I once had a similar case which I have never forgotten. A lady came to my office. She refused to give her name, said it did not matter, since she wished to have only the one consultation. It was apparent that she belonged to the upper levels of society. She had been a doctor, she said.
What she had to communicate to me was a confession; some twenty years ago she had committed a murder out of jealousy. She had poisoned her best friend because she wanted to marry the friend’s husband. She had thought that if the murder was not discovered, it would not disturb her. She wanted to marry the husband, and the simplest way was to eliminate her friend. Moral considerations were of no importance to her, she thought.
The consequences? She had in fact married the man, but he died soon afterward, relatively young. During the following years a number of strange things happened. The daughter of this marriage endeavored to get away from her as soon as she was grown up. She married young and vanished from view, drew farther and farther away, and ultimately the mother lost all contact with her.
This lady was a passionate horsewoman and owned several riding horses of which she was extremely fond. One day she discovered that the horses were beginning to grow nervous under her. Even her favorite shied and threw her. Finally she had to give up riding. Thereafter she clung to her dogs. She owned an unusually beautiful wolfhound to which she was greatly attached. As chance would have it, this very dog was stricken with paralysis. With that, her cup was full; she felt that she was morally done for.
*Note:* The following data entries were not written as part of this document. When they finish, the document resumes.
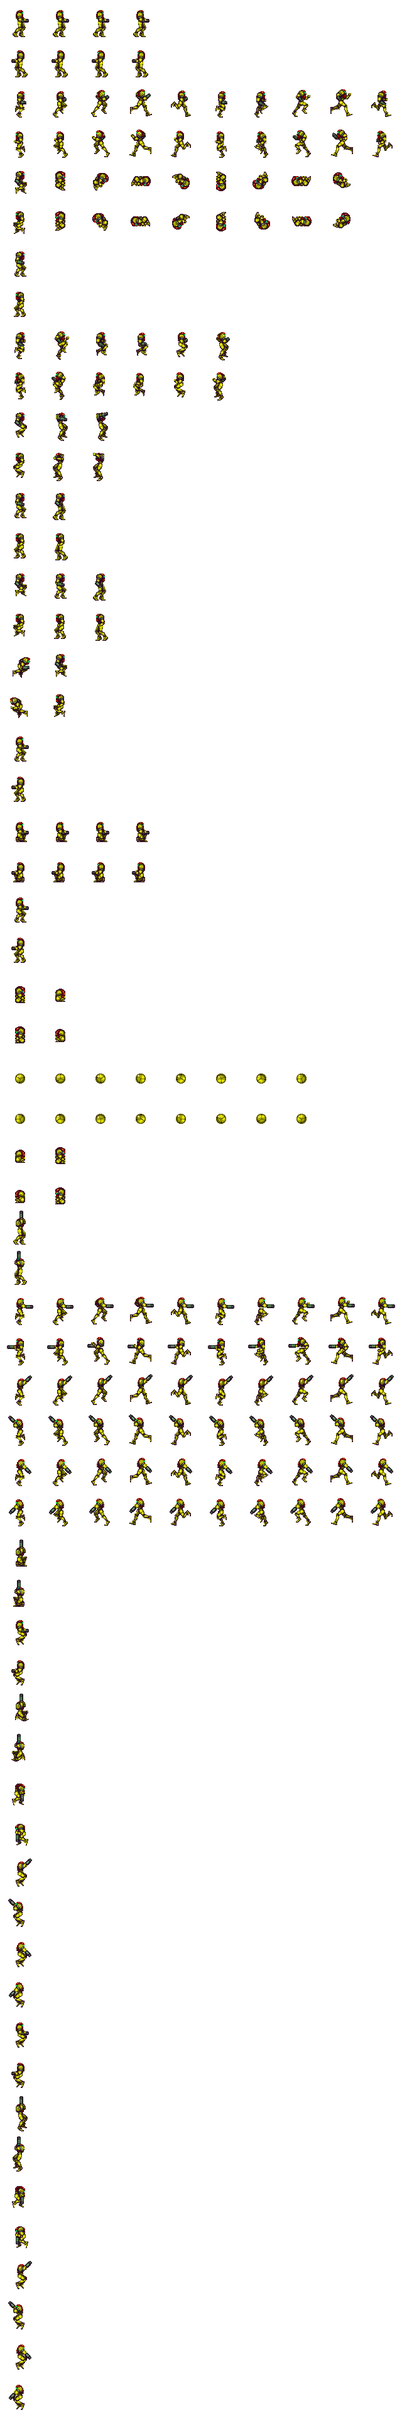
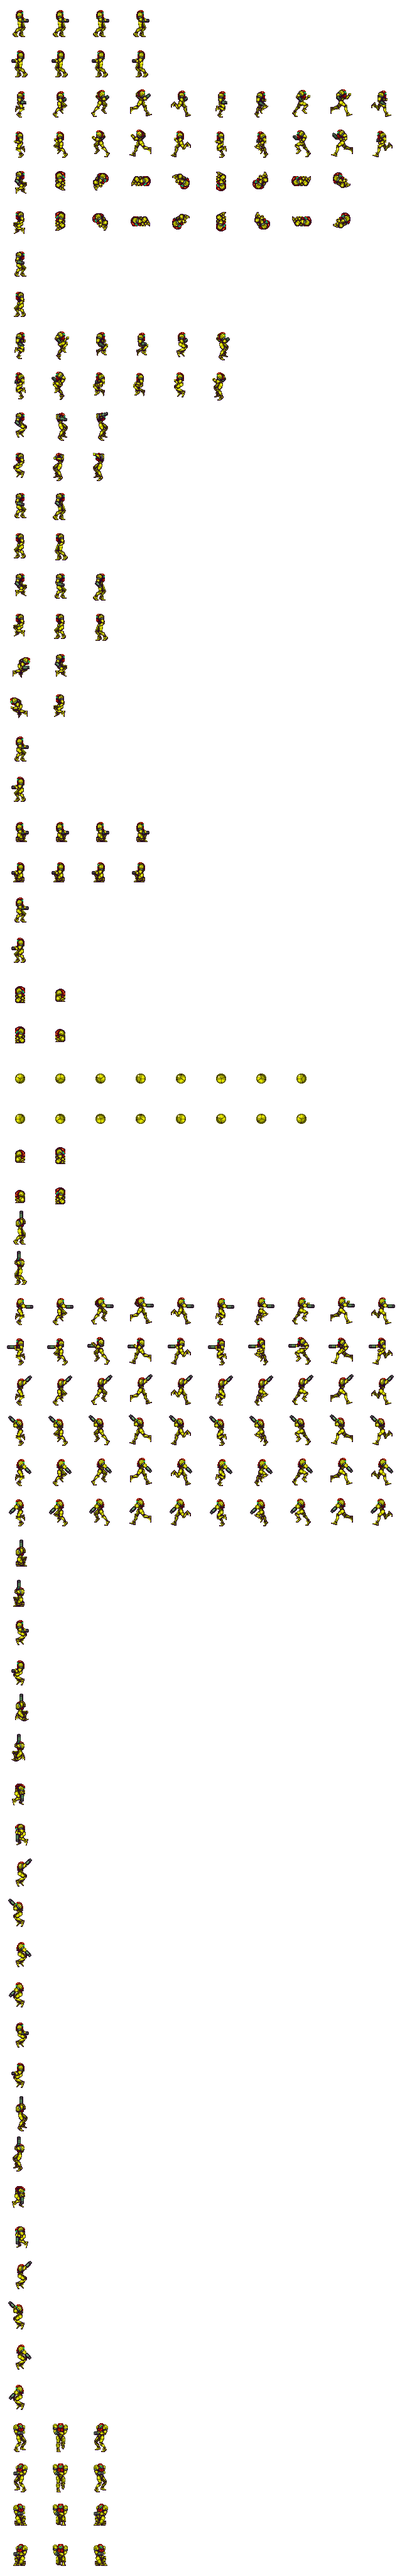
Etapa 3.2.7: anima viradas da Samus no chão e no ar

diff --git a/tests/core_test.c b/tests/core_test.c
@@ -933,6 +933,35 @@ static void beam_from_muzzle(void) {
     assert(!w.beams[0].active);
     puts("PASS beam leaves from the muzzle along the aim, never from inside a wall");
 }
+static void turn_animation(void) {
+    int side, air, t;
+    for (side = 0; side < 2; ++side) for (air = 0; air < 2; ++air) {
+        MmBody b;
+        MmInput opposite = {.axis = side ? 1 : -1, .jump_held = 1};
+        reset(); floor_at(30);
+        mm_body_init(&b, 100, 192, (MmRect){8, 8, 32, 48});
+        mm_tick(&world, &b, idle); b.facing_left = side;
+        if (air) {
+            mm_tick(&world, &b, (MmInput){.jump_pressed = 1, .jump_held = 1});
+            for (t = 0; t < 12; ++t) mm_tick(&world, &b, (MmInput){.jump_held = 1});
+        }
+        for (t = 0; t < MM_TURN_POSE_TICKS; ++t) {
+            mm_tick(&world, &b, opposite);
+            assert(b.turn_pose_ticks == MM_TURN_POSE_TICKS - t && b.turn_pose_left == side);
+            assert(b.grounded == !air);
+        }
+        mm_tick(&world, &b, opposite);
+        assert(!b.turn_pose_ticks && b.facing_left != side);
+        /* Spin and morph cancel a pending normal turn instead of displaying it. */
+        b.turn_pose_ticks = 3; b.spin_jumping = 1; b.grounded = 0; b.vy = -MM_JUMP;
+        mm_tick(&world, &b, (MmInput){.jump_held = 1});
+        assert(!b.turn_pose_ticks);
+        b.turn_pose_ticks = 3; b.ball = 1;
+        mm_tick(&world, &b, idle);
+        assert(!b.turn_pose_ticks);
+    }
+    puts("PASS turn animation: six ticks, old-facing strips on ground and in air; spin/ball cancel");
+}
 static void normal_jump_animation(void) {
     int side, short_hop;
     for (side = 0; side < 2; ++side) for (short_hop = 0; short_hop < 2; ++short_hop) {
@@ -984,6 +1013,7 @@ static void beam_impacts(void) {
     puts("PASS beam impact at swept wall contact, expires after 10 ticks; no impact off screen");
 }
 int main(void) {
+    turn_animation();
     normal_jump_animation();
     slope_spin_takeoff();
     beam_impacts();

diff --git a/src/core/world.c b/src/core/world.c
@@ -54,6 +54,7 @@ void mm_body_init(MmBody *b, int x, int y, MmRect hitbox)
     b->vx = b->vy = 0; b->hitbox = hitbox;
     b->grounded = b->facing_left = b->jumped = 0;
     b->speed = b->run_extra = b->turn = b->slide = b->walking = b->falling = 0;
+    b->turn_pose_ticks = b->turn_pose_left = 0;
     b->spin_jumping = b->shoot_pose_timer = 0;
     b->aim = MM_AIM_FORWARD;
     b->jump_frame = 0; b->jump_frame_ticks = 3;
@@ -276,6 +277,10 @@ static void steer(MmBody *b, int direction, int run_held)
         /* The tick the opposite way is pressed still steers the old way, as the original does; a body at
            rest on the ground stays put. A spin at rest just faces the new way. */
         b->turn = MM_TURN_TICKS - 1; b->turned = b->slide = 0;
+        if (!b->spin_jumping) {
+            b->turn_pose_ticks = MM_TURN_POSE_TICKS;
+            b->turn_pose_left = b->facing_left;
+        }
         direction = b->grounded && !b->walking ? 0 : facing;
     }
     if (b->grounded && !b->ball) {
@@ -342,6 +347,7 @@ void mm_tick(const MmWorld *w, MmBody *b, MmInput input)
     int moving_before_jump = b->vx != 0, wall_jump, was_grounded = b->grounded, was_crouching = b->crouching;
     int was_ball = b->ball;
     if (b->pose_timer) --b->pose_timer;
+    if (b->turn_pose_ticks) --b->turn_pose_ticks;
     b->jumped = input.jump_pressed && b->grounded;
     /* As in Super Metroid, only a jump while walking spins: from rest, even with a direction pressed on
        the same tick, the jump is a standing one. A jump during a slide, with no direction, still spins. */
@@ -415,6 +421,7 @@ void mm_tick(const MmWorld *w, MmBody *b, MmInput input)
     update_pose(b, was_grounded, was_crouching, was_ball);
     update_jump_animation(b);
     if (b->grounded) b->spin_jumping = 0;
+    if (b->ball || b->spin_jumping || b->pose == MM_POSE_WALL_KICK) b->turn_pose_ticks = 0;
     b->state = body_state(b);
     b->aim = body_aim(b, input);
 }

diff --git a/tests/rom_smoke.c b/tests/rom_smoke.c
@@ -11,6 +11,37 @@ __attribute__((noinline, used, externally_visible)) void mm_smoke_finish(void)
     while (1) SYS_doVBlankProcess();
 }
 
+static int turns(Game *g)
+{
+    int side, air, t, failed = 0;
+    for (side = 0; side < 2; ++side) for (air = 0; air < 2; ++air) {
+        int seen = 0;
+        g->player.facing_left = side;
+        if (air) {
+            for (t = 0; t < 12; ++t) {
+                game_update(g, (MmInput){.jump_pressed = t == 0, .jump_held = 1});
+                SYS_doVBlankProcess();
+            }
+        }
+        for (t = 0; t < MM_TURN_POSE_TICKS; ++t) {
+            game_update(g, (MmInput){.axis = side ? 1 : -1, .jump_held = 1});
+            if (g->player.turn_pose_ticks) {
+                if (g->animation != (air ? PLAYER_ANIM_TURN_AIR_R : PLAYER_ANIM_TURN_R) + side ||
+                    g->sprite->frameInd != (MM_TURN_POSE_TICKS - g->player.turn_pose_ticks) / 2) failed = 1;
+                seen |= 1 << g->sprite->frameInd;
+            }
+            SYS_doVBlankProcess();
+        }
+        /* Return to rest, ready for the next turn. */
+        for (t = 0; t < 100; ++t) {
+            game_update(g, (MmInput){0});
+            SYS_doVBlankProcess();
+        }
+        if (seen != 7 || !g->player.grounded || g->player.turn_pose_ticks) failed = 1;
+    }
+    return failed;
+}
+
 int main(bool hardReset)
 {
     static Game g;
@@ -109,6 +140,7 @@ int main(bool hardReset)
             if ((seen & 60) != 60 || !g.player.grounded) failed = 1;
         }
     }
+    failed |= turns(&g);
     /* A downward beam just above the floor must render all five impact frames, then hide. */
     mm_weapon_init(&g.weapon);
     g.weapon.beams[0] = (MmBeam){.active = 1, .x = g.player.x + 20 * MM_UNIT,

diff --git a/src/game.c b/src/game.c
@@ -83,6 +83,11 @@ static u16 player_row(const MmBody *p)
     };
     u16 side = p->facing_left ? 1 : 0, row;
     bool up = p->aim == MM_AIM_UP || p->aim == MM_AIM_DIAG_UP;
+    /* Turn strips are indexed by the OLD facing. Aim/shoot keep their cannon pose,
+       and a ball, spin or wall kick keeps its own animation. */
+    if (p->turn_pose_ticks && !p->ball && !p->spin_jumping && p->pose != MM_POSE_WALL_KICK &&
+        p->pose != MM_POSE_UNMORPH && p->aim == MM_AIM_FORWARD && !p->shoot_pose_timer)
+        return (p->grounded ? PLAYER_ANIM_TURN_R : PLAYER_ANIM_TURN_AIR_R) + p->turn_pose_left;
     if ((p->aim == MM_AIM_FORWARD && !p->shoot_pose_timer) || p->ball || p->pose == MM_POSE_UNMORPH ||
         p->pose == MM_POSE_SPIN || p->pose == MM_POSE_WALL_KICK)
         row = plain_row(p);
@@ -129,7 +134,10 @@ static void render(Game *g)
             SPR_setAnim(g->sprite, animation);
         g->animation = animation;
     }
-    if (animation == PLAYER_ANIM_JUMP_UP_R + side) {
+    if ((animation & ~1) == PLAYER_ANIM_TURN_R || (animation & ~1) == PLAYER_ANIM_TURN_AIR_R) {
+        SPR_setAutoAnimation(g->sprite, FALSE);
+        SPR_setFrame(g->sprite, (MM_TURN_POSE_TICKS - g->player.turn_pose_ticks) / 2);
+    } else if (animation == PLAYER_ANIM_JUMP_UP_R + side) {
         /* These frames follow the simulation, including PAL's extra ticks, rather than looping. */
         SPR_setAutoAnimation(g->sprite, FALSE);
         SPR_setFrame(g->sprite, g->player.jump_frame);

diff --git a/inc/core/world.h b/inc/core/world.h
@@ -9,6 +9,7 @@
 #define MM_WALK_SNAP 480 /* ...and past 1.875 the walk jumps to MM_SPEED: full speed on the 11th tick. */
 #define MM_DECEL 128 /* -0.5 px/tick when letting go on the ground, turning around or reversing in the air. */
 #define MM_TURN_TICKS 7 /* Turning around on the ground or in a normal jump or fall, the tick it starts on included. */
+#define MM_TURN_POSE_TICKS 6 /* Three original turn frames, two simulation ticks each. */
 #define MM_RUN_ACCEL 16 /* Dash: +1/16 px/tick each tick... */
 #define MM_RUN_EXTRA_MAX 512 /* ...up to +2 (4.75 px/tick in all) after 32 ticks. */
 #define MM_AIR_ACCEL 192 /* +0.75 px/tick in the air and in the ball. */
@@ -62,6 +63,7 @@ typedef struct {
     int grounded, facing_left, jumped;
     int speed, run_extra; /* Base speed along the facing direction and the dash bonus, Q24.8 px/tick. */
     int turn, turned; /* Ticks left turning around, and whether the body already faces the new way. */
+    int turn_pose_ticks, turn_pose_left; /* Visual turn, facing at its start (independent of braking). */
     int slide, walking; /* Ground: sliding after letting go, already walking. */
     int falling; /* In the air without a jump: walked off a ledge. */
     int spin_jumping;

diff --git a/scripts/build_player_sheet.py b/scripts/build_player_sheet.py
@@ -35,7 +35,7 @@ GROUND_ROW = 58
 # The ball and its transitions sit on the same row: the ball box keeps the standing feet, in the air too.
 GROUNDED = {'STAND', 'WALK', 'LAND', 'SPIN_LAND', 'CROUCH_DOWN', 'CROUCH', 'STAND_UP',
             'MORPH', 'BALL', 'UNMORPH', 'AIM_UP', 'WALK_SHOOT', 'WALK_AIM_UP', 'WALK_AIM_DOWN',
-            'CROUCH_AIM_UP'}
+            'CROUCH_AIM_UP', 'TURN'}
 # Actions aligned frame by frame instead of as a whole. The extracted ball frames drift up and down by
 # a pixel from the sheet grid; a rolling ball must not bounce.
 ALIGN_EACH_FRAME = {'BALL'}
@@ -79,6 +79,9 @@ ANIMATIONS = [
     ('FALL_AIM_DOWN', '2D:1', '2E:1', 'D'),
     ('FALL_AIM_DIAG_UP', '6D', '6E', 'DU'),
     ('FALL_AIM_DIAG_DOWN', '6F', '70', 'DD'),
+    # 3.2.7: labels name the facing at the start of the turn.
+    ('TURN', '25', '26'),
+    ('TURN_AIR', '2F', '30'),
 ]
 
 

diff --git a/inc/player_anim.h b/inc/player_anim.h
@@ -65,6 +65,10 @@ enum {
     PLAYER_ANIM_FALL_AIM_DIAG_UP_L, /* pose 6E */
     PLAYER_ANIM_FALL_AIM_DIAG_DOWN_R, /* pose 6F */
     PLAYER_ANIM_FALL_AIM_DIAG_DOWN_L, /* pose 70 */
+    PLAYER_ANIM_TURN_R, /* pose 25 */
+    PLAYER_ANIM_TURN_L, /* pose 26 */
+    PLAYER_ANIM_TURN_AIR_R, /* pose 2F */
+    PLAYER_ANIM_TURN_AIR_L, /* pose 30 */
     PLAYER_ANIM_COUNT
 };
 
@@ -130,6 +134,10 @@ static const signed char player_muzzle[PLAYER_ANIM_COUNT][2] = {
     {2, 1}, /* 6E */
     {36, 27}, /* 6F */
     {4, 27}, /* 70 */
+    {27, 11}, /* 25 */
+    {9, 17}, /* 26 */
+    {27, 11}, /* 2F */
+    {9, 17}, /* 30 */
 };
 
 #endif /* MM_PLAYER_ANIM_H */

diff --git a/docs/PLANO.md b/docs/PLANO.md
@@ -98,7 +98,7 @@ pula, tempos das transições e dos pousos do original.
 | # | Etapa | Entrega | Teste |
 |---|-------|---------|-------|
 | 3.1 ✅ | Pipeline de sprite | Pranchas originais → PNG indexado → `.res` (`scripts/extract_*.py`), convenções em `docs/SPRITES.md`. Extração feita e todos os `.res` compilam no `rescomp`; a Samus carrega no jogo desde a 3.2.1 | Sprite novo carrega seguindo o doc |
-| 3.2 ⏭ | Animações atuais com os sprites originais | Trocar a folha Dread (`player_sprite`) pelas poses de `res/images/samus-original-sgdk/poses` em tudo o que o código já faz. Dividida nas sub-etapas 3.2.1–3.2.7 abaixo, cada uma com commit próprio | Ver a tabela da 3.2 |
+| 3.2 ✅ | Animações atuais com os sprites originais | Folha Dread substituída pelas poses de `res/images/samus-original-sgdk/poses`. Sub-etapas 3.2.1–3.2.7 concluídas, com commits próprios | Ver a tabela da 3.2 |
 | 3.3 | Animações completas | Virar, mirar (cima/baixo/diagonal), agachar, bola, spin | Todas visíveis em sequência |
 | 3.4 | Hitbox por estado | `collision_size` varia por estado | Sem prender na parede ao trocar de estado |
 | 3.5 | Orçamento de VRAM | Alocação automática de VRAM / streaming de tiles do sprite | `SPR_showVRAMUsage` dentro do orçamento |
@@ -160,7 +160,13 @@ perda de cores (ver custo em `docs/SPRITES.md`). Teste: regressões do núcleo
 com gcc, `beam_impacts()` para contato varrido/expiração/saída da tela, build
 SGDK e `SMOKE PASS` no BlastEm, incluindo os cinco quadros do impacto na ROM.
 
-**3.2.7 Virar.** Animação curta de virada antes de trocar a pose de lado.
+**3.2.7 Virar** ✅. Três quadros de dois ticks, medidos no Mesen (`turn`,
+`turn_moving`, `air_turn_rest`): `25/26` no chão e `2F/30` no ar, escolhidos
+pelo lado inicial. O núcleo guarda a duração visual separada da frenagem;
+velocidades e transições físicas não mudam. O render retorna à pose normal
+ao terminar e mantém prioridade para mira/tiro, bola, giro e chute de parede.
+Teste: `turn_animation()` no núcleo; a ROM confere as quatro tiras e seus três
+quadros, com `SMOKE PASS` via API GDB do BlastEm. Custo em `docs/SPRITES.md`.
 
 **Fora da 3.2.** Ficam para a 3.3:
 - Mira diagonal parado (`05`–`08`) e agachado (`71`–`74`): no SNES vem de L/R, e o controle de 3 botões não tem botões livres. **Decidido:** no controle de 6 botões, L = Z (mirar para baixo) e R = Y (mirar para cima); X fica livre para cancelar item. Ainda não implementado no código.
@@ -170,7 +176,8 @@ SGDK e `SMOKE PASS` no BlastEm, incluindo os cinco quadros do impacto na ROM.
 - A pose `16` (pulo parado, esquerda, mirando para cima) não tem faixa própria: são os quadros 2–3 da tira `15`.
 - A faixa da `69` diz "Facing left - aiming up-right", provável erro de digitação ("Facing right").
 
-> **Prioridade (2026-10-12)**: a 3.2 vem antes de qualquer outra implementação.
+> **Prioridade de 2026-10-12 atendida em 2026-10-18:** a 3.2 está concluída.
+> Retomar a próxima pendência na ordem do plano: 2.8.3 (agachar, bola e pousos).
 
 #### Extração (revisão de 2026-10-12)
 

diff --git a/CHANGELOG.md b/CHANGELOG.md
@@ -10,6 +10,28 @@ O registro detalhado começa em 18/10/2026. A entrada anterior abaixo foi
 reconstituída do commit indicado; o histórico anterior completo permanece no Git
 (`git log`) e as entregas por etapa estão em [docs/PLANO.md](docs/PLANO.md).
 
+## 2026-10-18 15:47:57 −03:00 — Virada da Samus (etapa 3.2.7)
+
+### Adicionado
+
+- Animação de virada original nos dois lados: `25/26` no chão e `2F/30` no ar.
+  São três quadros de dois ticks, com a tira escolhida pelo lado inicial da
+  Samus, conforme medição no Mesen. Depois, retorna à pose de movimento.
+- Regressões de duração, orientação e cancelamento por giro/bola; teste na ROM
+  verifica os três quadros, nos dois lados, no chão e durante o pulo.
+
+### Melhorado
+
+- A transição visual de direção acompanha a simulação sem alterar aceleração,
+  frenagem ou velocidade. Mira e tiro mantêm suas poses; bola, giro e chute de
+  parede mantêm suas animações próprias.
+- `AGENTS.md` exige teste da ROM no BlastEm via API GDB, sem skills de controle
+  do computador nem automação da interface, com sessão oculta e isolada.
+- Concluída a sequência 3.2.1–3.2.7 de importação das animações atuais.
+
+**Validação:** medição no Mesen (`turn`, `turn_moving`, `air_turn_rest`), geração
+da folha, testes do núcleo com gcc, build SGDK e `SMOKE PASS` pela API do BlastEm.
+
 ## 2026-10-18 15:41:13 −03:00 — Descida do pulo sem giro
 
 ### Corrigido

diff --git a/docs/SPRITES.md b/docs/SPRITES.md
@@ -91,6 +91,25 @@ A paleta é `pal_samus_power_suit` (um `PALETTE` no `res/resources.res`). A folh
 
 ## Outras pranchas
 
+### Virada (3.2.7)
+
+A folha inclui `TURN` (`25/26`, pés alinhados) e `TURN_AIR` (`2F/30`).
+Os nomes das poses indicam o lado **inicial** da Samus. O núcleo mantém esse
+lado e um contador visual de seis ticks; o render mostra os quadros 0, 1 e 2
+por dois ticks cada, sem loop do SGDK. A frenagem continua usando `turn` e
+`turned`, com as velocidades já medidas. Mira/tiro têm prioridade visual,
+preservando a origem do canhão; bola, giro e chute não exibem a virada normal.
+
+Medida reproduzível: cenários `turn`, `turn_moving` e `air_turn_rest` de
+`scripts/sm_reference.ps1`, colunas `pose`, `anim_frame` e `anim_timer`.
+No chão o original usa `25`, no ar `2F`, ambos por 2+2+2 ticks.
+
+Custo: quatro linhas/12 quadros na folha, dois inteiros adicionais no núcleo
+(8 bytes de RAM no 68000). Os novos quadros têm até 18 tiles, abaixo do máximo
+já reservado pela Samus; sem sprite ou paleta adicional em VRAM. Ciclos de CPU
+ainda não medidos em hardware. `build_player_sheet.py` valida os pixels gerados;
+o teste da ROM verifica os três quadros nas quatro tiras pelo BlastEm via API.
+
 ### Pulo normal: sequência de quadros (correção de 18/10/2026)
 
 O pulo normal usa a tira `4D/4E` na subida e na descida. `29/2A` é a queda

diff --git a/AGENTS.md b/AGENTS.md
@@ -18,6 +18,7 @@ O plano de trabalho está em [`docs/PLANO.md`](docs/PLANO.md) — siga as etapas
 
 1. Trabalhe em uma etapa do plano por vez.
 2. Compile e teste a etapa até estar funcionando.
+   - **Os testes da ROM devem ser feitos no BlastEm via API/protocolo GDB**, usando `python scripts/smoke_test.py` após a build `-SmokeTest` (ver `docs/BUILD.md`). Não use skills de controle do computador, cliques, teclado ou automação da interface do emulador. Execute a sessão de teste oculta e encerre apenas o processo iniciado pelo teste, sem interferir no uso do PC. Testes do núcleo no host complementam, mas não substituem, a validação da ROM no BlastEm.
 3. **A cada etapa testada e funcionando, faça commit e push.** Não acumule várias etapas em um único commit e não faça commit de etapa quebrada ou não testada.
    - Mensagem de commit clara, descrevendo a etapa (ex.: `Etapa 0.3: corrige recursão em stopSoundJump`).
    - Depois do commit, execute `git push`.

diff --git a/README.md b/README.md
@@ -8,6 +8,9 @@ Pipeline de extração e importação de sprites: [`docs/SPRITES.md`](docs/SPRIT
 
 Histórico de correções, melhorias e adições: [`CHANGELOG.md`](CHANGELOG.md).
 
+A Samus usa animações originais de movimento, pulo, agachar, bola, mira e virada.
+A virada tem três quadros, tanto no chão quanto no ar, preservando a física do movimento.
+
 Small project with the intention of porting Super Metroid for Mega Drive / Sega Genesis.
 
 Update: simple tile collision system implemented.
She had to confess, and for this purpose she came to me. She was a murderess, but on top of that she had also murdered herself. For one who commits such a crime destroys his own soul. The murderer has already passed sentence on himself. If someone has committed a crime and is caught, he suffers judicial punishment. If he has done it secretly, without moral consciousness of it, and remains undiscovered, the punishment can nevertheless be visited upon him, as our case shows. It comes out in the end. Sometimes it seems as if even animals and plants “know” it.
As a result of the murder, the woman was plunged into unbearable loneliness. She had even become alienated from animals. And in order to shake off this loneliness, she had made me share her knowledge. She had to have someone who was not a murderer to share the secret.
She wanted to find a person who could accept her confession without prejudice, for by so doing she would achieve once more something resembling a relationship to humanity. And the person would have to be a doctor rather than a professional confessor. She would have suspected a priest of listening to her because of his office, and of not accepting the facts for their own sake but for the purpose of moral judgment. She had seen people and animals turn away from her, and had been so struck by this silent verdict that she could not have endured any further condemnation.
I never found out who she was, nor do I have any proof that her story was true. Sometimes I have asked myself what might have become of her. For that was by no means the end of her journey. Perhaps she was driven ultimately to suicide. I cannot imagine how she could have gone on living in that utter loneliness. ~Carl Jung; Memories Dreams and Reflections.
Image: “Murder in the House” by Jakub Schikaneder